HOW TO COMPLETE THIS TASK: Whenever the word "auto" turns up in a line below, that line should be copied.

DATA UNDER STUDY Block Start

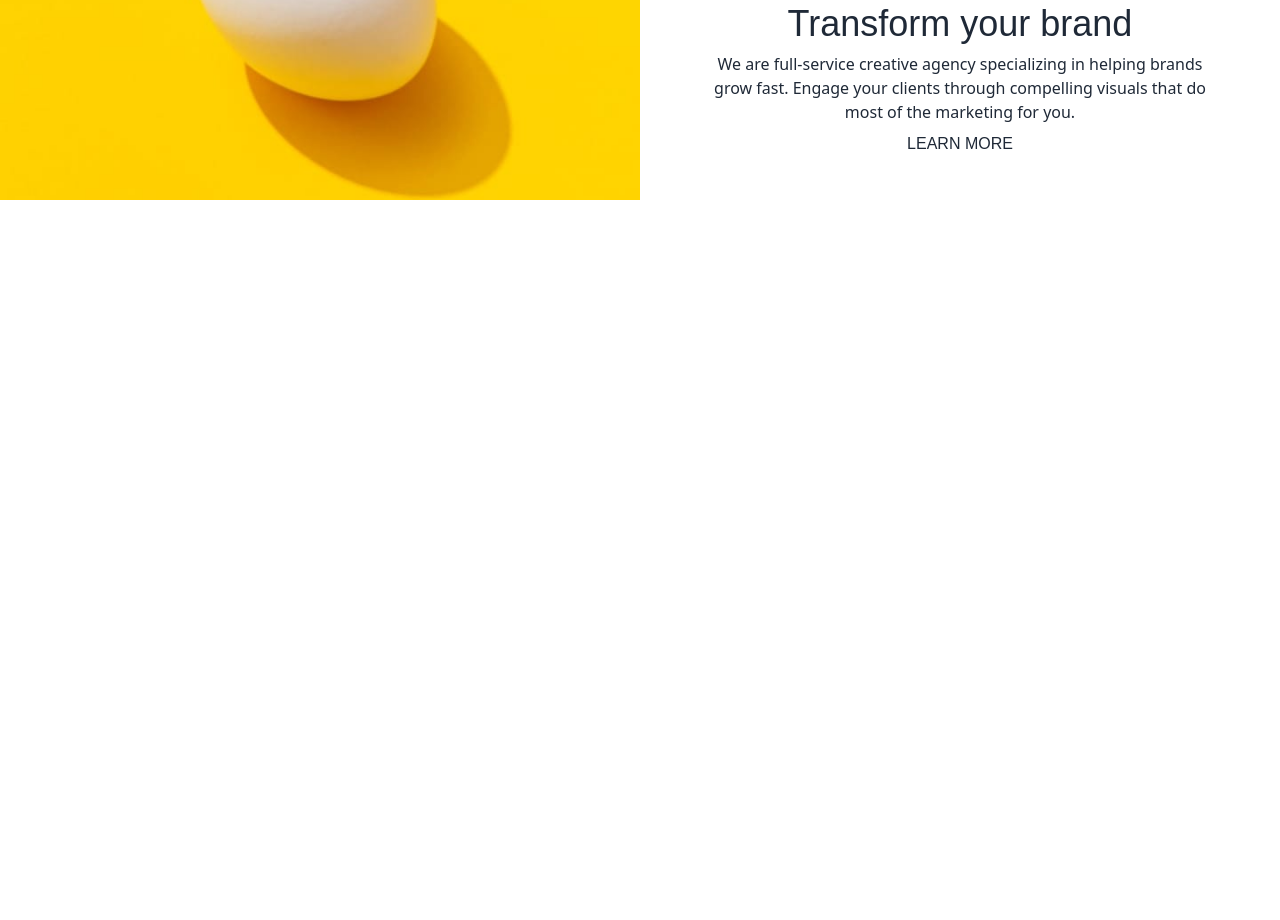
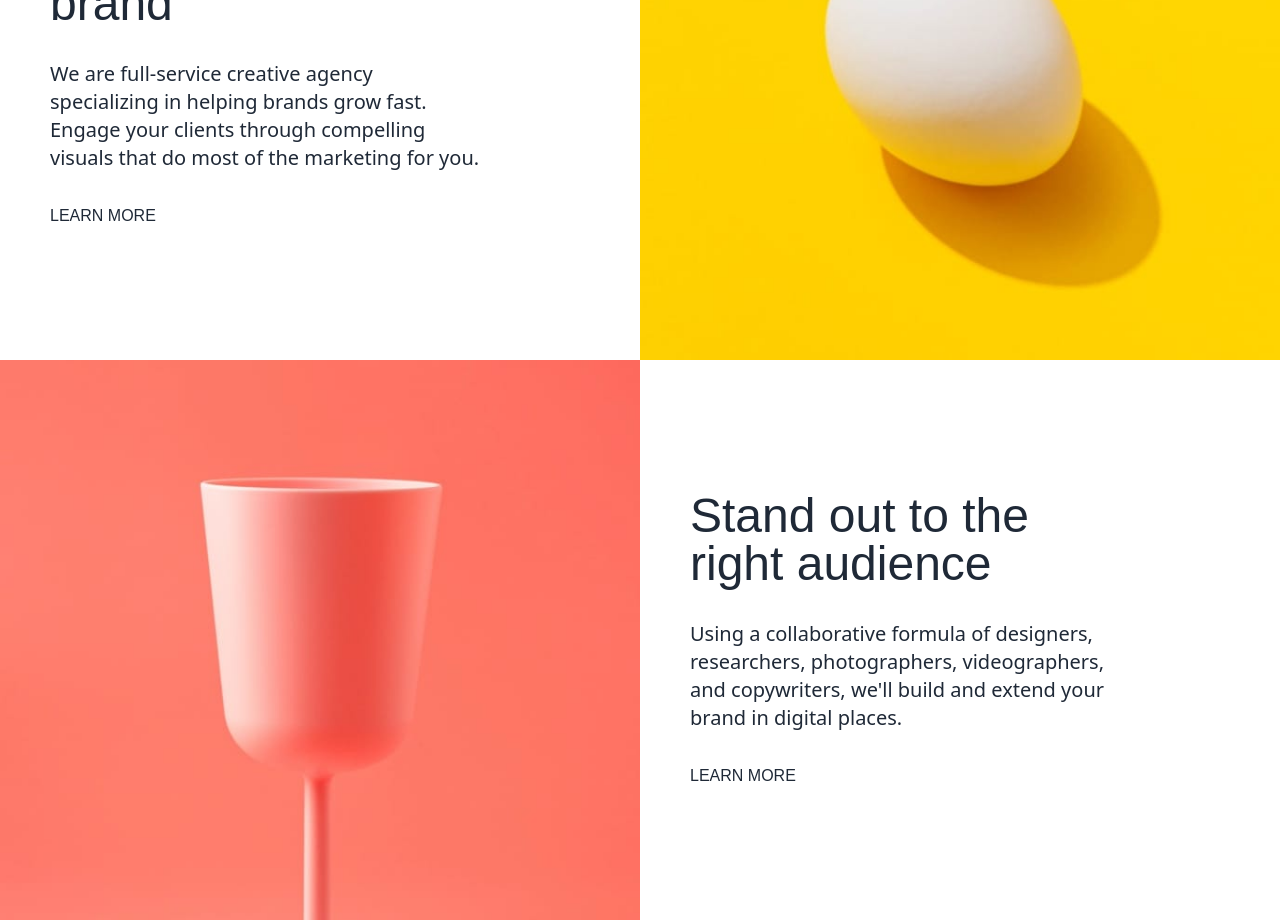
Before and after one commit to kennedybabu/sunnyside-frontend, a React (Create React App) app: page / in a window 1280 px wide. Shown: the part 1000-1920 px from the top of the page. Before the commit the page ends 1360 px from the top, so only its background shows below. Built offline with nearby package versions, Linux system fonts and the light colour scheme.

Commit message:
feature: create and style the stand component

```diff
--- a/src/App.js
+++ b/src/App.js
@@ -1,6 +1,7 @@
 import Nav from "./components/Nav";
 import Hero from "./components/Hero";
 import Transform from "./components/Transform";
+import Stand from "./components/Stand";
 
 function App() {
   return (
@@ -8,6 +9,7 @@ function App() {
       <Nav />
       <Hero />
       <Transform />
+      <Stand />
     </div>
   );
 }
--- /dev/null
+++ b/src/components/Stand.jsx
@@ -0,0 +1,24 @@
+import React from 'react'
+
+const Stand = () => {
+  return (
+    <div>
+         {/* container */}
+         <div className='grid h-full w-full md:grid-cols-2'>
+            <div className='stand-img w-full h-[50vh] lg:h-[70vh] order-1'>
+
+            </div>
+            <div className='lg:px-[50px] order-2 md:order-1 text-center md:text-start w-full h-[50vh] lg:h-[70vh] flex flex-col  justify-center px-2 text-gray-800'>
+                <h1 className='text-4xl lg:text-5xl mx-auto lg:mx-0 max-w-[80%] lg:max-w-[70%] text-header'>Stand out to the right audience</h1>
+                <p className='text-[16px] lg:text-xl max-w-[80%] mx-auto lg:mx-0 py-2 lg:py-8 text-gray-800'>
+                  Using a collaborative formula of designers, researchers, photographers, videographers, and copywriters, we'll
+                  build and extend your brand in digital places.
+                </p>
+                <a href="#" className='ml-8 lg:mx-0 uppercase text-header hover:underline decoration-[2px] decoration-red-400'>Learn more</a>
+            </div>
+        </div>
+    </div>
+  )
+}
+
+export default Stand
--- a/src/components/Transform.jsx
+++ b/src/components/Transform.jsx
@@ -5,15 +5,15 @@ const Transform = () => {
     <div className='w-full h-screen md:h-[70vh]'>
         {/* container */}
         <div className='grid h-full w-full md:grid-cols-2'>
-            <div className='order-2 text-center w-full h-full flex flex-col  justify-center px-2 text-gray-800'>
-                <h1 className='text-4xl mx-auto max-w-[80%] text-header'>Transform your brand</h1>
-                <p className='text-[16px] max-w-[80%] mx-auto py-2 text-gray-800'>We are full-service creative agency specializing in helping brands grow
+            <div className='lg:px-[50px] order-2 md:order-1 text-center md:text-start w-full h-[50vh] lg:h-[70vh] flex flex-col  justify-center px-2 text-gray-800'>
+                <h1 className='text-4xl lg:text-5xl mx-auto lg:mx-0 max-w-[80%] lg:max-w-[70%] text-header'>Transform your brand</h1>
+                <p className='text-[16px] lg:text-xl max-w-[80%] mx-auto lg:mx-0 py-2 lg:py-8 text-gray-800'>We are full-service creative agency specializing in helping brands grow
                     fast. Engage your clients through compelling visuals that do most of the
                     marketing for you.
                 </p>
-                <a href="#" className='uppercase text-header'>Learn more</a>
+                <a href="#" className='ml-8 lg:mx-0 uppercase text-header hover:underline decoration-[2px] decoration-yellow-400'>Learn more</a>
             </div>
-            <div className='transform-img w-full h-[50vh] order-1'>
+            <div className='transform-img w-full h-[50vh] lg:h-[70vh] order-1'>
 
             </div>
         </div>
--- a/src/index.css
+++ b/src/index.css
@@ -61,3 +61,12 @@
     background-position: center;
     background-repeat: no-repeat;
 }
+
+
+
+.stand-img {
+    background-image: url(./assets/image-stand-out.jpg);
+    background-size: cover;
+    background-position: center;
+    background-repeat: no-repeat;
+}
```
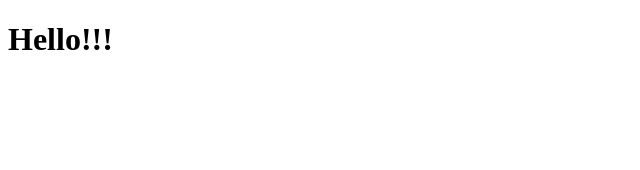
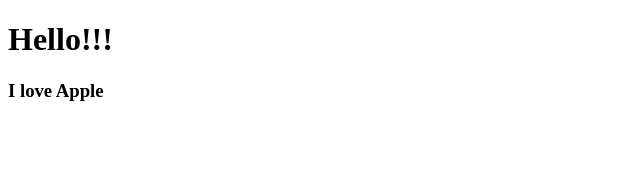
Before and after one commit to JongChanLee01/movie_app, a React (Create React App) app: page / in a window 1280 px wide. Shown: the top 170 px of the page, without its empty margins (0-640 px from the left). Built offline with nearby package versions, Linux system fonts and the light colour scheme.

Commit message:
react study

```diff
--- a/src/App.js
+++ b/src/App.js
@@ -1,9 +1,11 @@
 import React from 'react';
+import Apple from './apple';
 
 function App() {
   return (
     <div>
       <h1>Hello!!!</h1>
+      <Apple/>
     </div>
   );
 }
--- /dev/null
+++ b/src/apple.js
@@ -0,0 +1,7 @@
+import React from "react";
+
+function Apple() {
+    return <h3> I love Apple</h3>;
+}
+
+export default Apple;
```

DATA UNDER STUDY Block End

TASK RESULT:
+                <h1 className='text-4xl lg:text-5xl mx-auto lg:mx-0 max-w-[80%] lg:max-w-[70%] text-header'>Stand out to the right audience</h1>
+                <p className='text-[16px] lg:text-xl max-w-[80%] mx-auto lg:mx-0 py-2 lg:py-8 text-gray-800'>
-                <h1 className='text-4xl mx-auto max-w-[80%] text-header'>Transform your brand</h1>
-                <p className='text-[16px] max-w-[80%] mx-auto py-2 text-gray-800'>We are full-service creative agency specializing in helping brands grow
+                <h1 className='text-4xl lg:text-5xl mx-auto lg:mx-0 max-w-[80%] lg:max-w-[70%] text-header'>Transform your brand</h1>
+                <p className='text-[16px] lg:text-xl max-w-[80%] mx-auto lg:mx-0 py-2 lg:py-8 text-gray-800'>We are full-service creative agency specializing in helping brands grow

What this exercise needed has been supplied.